■ WHAT IS NEEDED ■
All lines in the records that carry the string "width" are to be shown.

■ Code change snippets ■
----
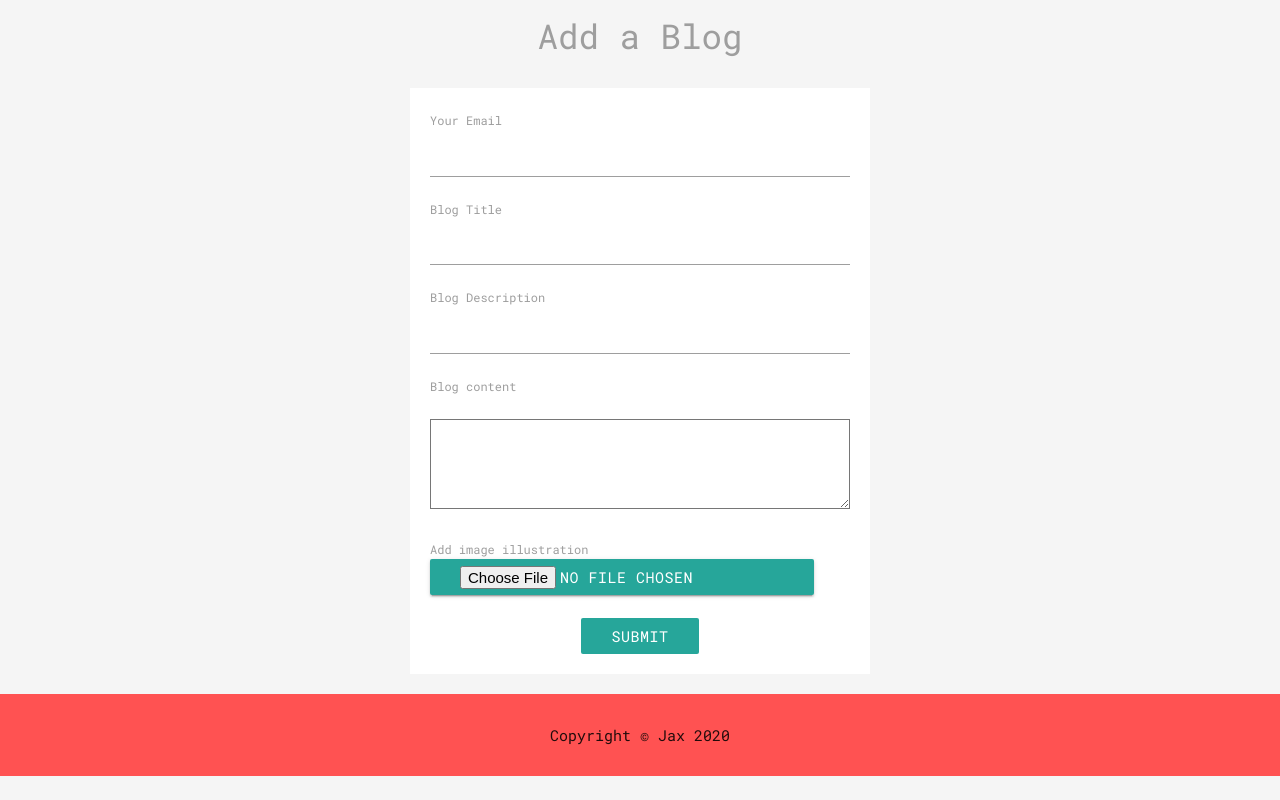
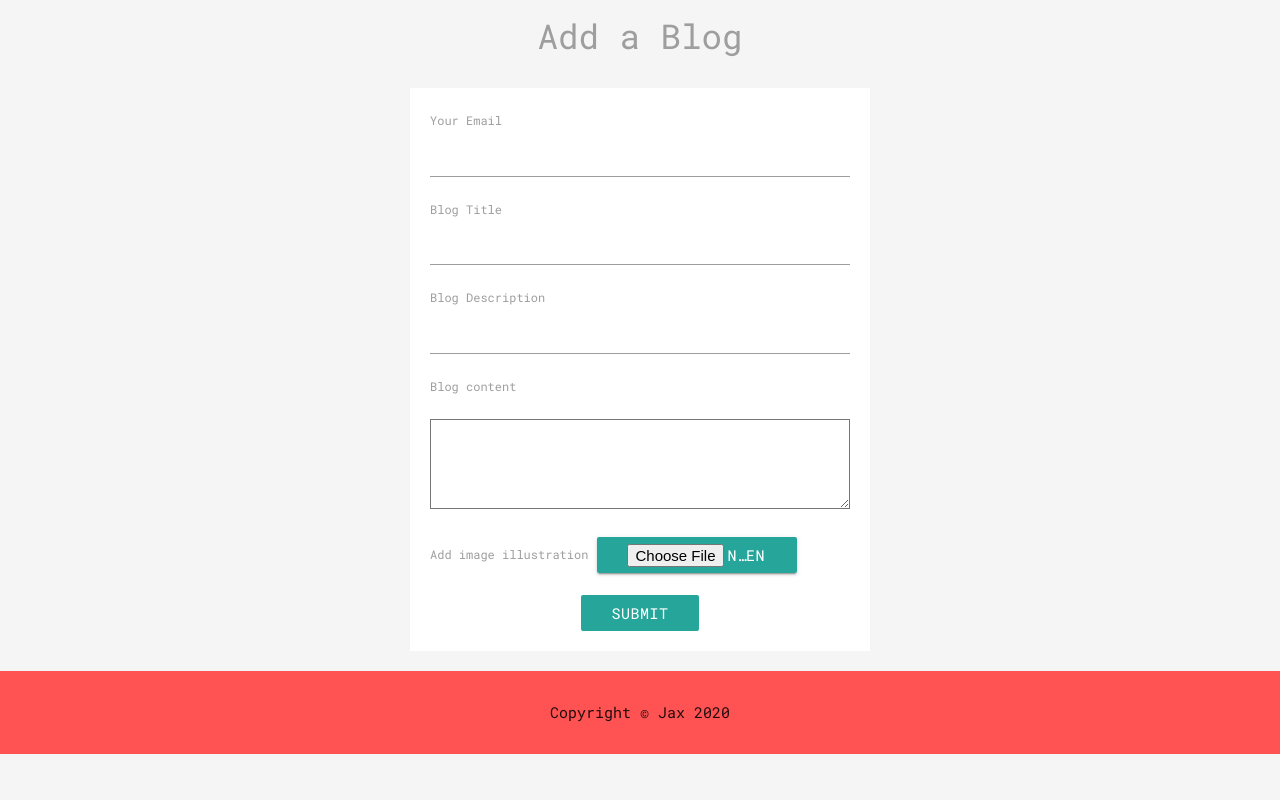
Before and after one commit to JacobJax/p_blogs, a PHP site: page /add.php in a window 1280 px wide. Run offline with PHP 8.4, Linux system fonts and the light colour scheme; data that the repository does not hold is empty.

Commit message:
change headers

```diff
--- a/add.php
+++ b/add.php
@@ -96,7 +96,7 @@
 			<br><textarea name="content" id="" cols="30" rows="10" style="height: 90px;"></textarea><br>
 			<div class="red-text"><?php echo $errors['content']; ?></div><br>
             <label>Add image illustration</label>
-            <input class='btn' type="file" name="file" value="Upload"><br>
+            <input class='btn' type="file" name="file" value="Upload" style="width: 200px;"><br>
 			<br><div class="center">
 				<input type="submit" name="submit" value="Submit" class="btn brand z-depth-0">
 			</div>
--- a/css/style.css
+++ b/css/style.css
@@ -81,6 +81,7 @@ form{
     /* width: 100%; */
     display: grid;
     place-items: center;
+    font-size: smaller;
 }
 .blog-content{
     padding-top: 50px;
@@ -103,6 +104,6 @@ form{
     text-align: left;
     font-family: 'Roboto', sans-serif;
 }
-nav, section, footer, header{
+nav, section, footer, header, .blog-header{
     width: 100%;
 }
```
----
■ SOLUTION TO THIS EXERCISE ■
+            <input class='btn' type="file" name="file" value="Upload" style="width: 200px;"><br>
     /* width: 100%; */
     width: 100%;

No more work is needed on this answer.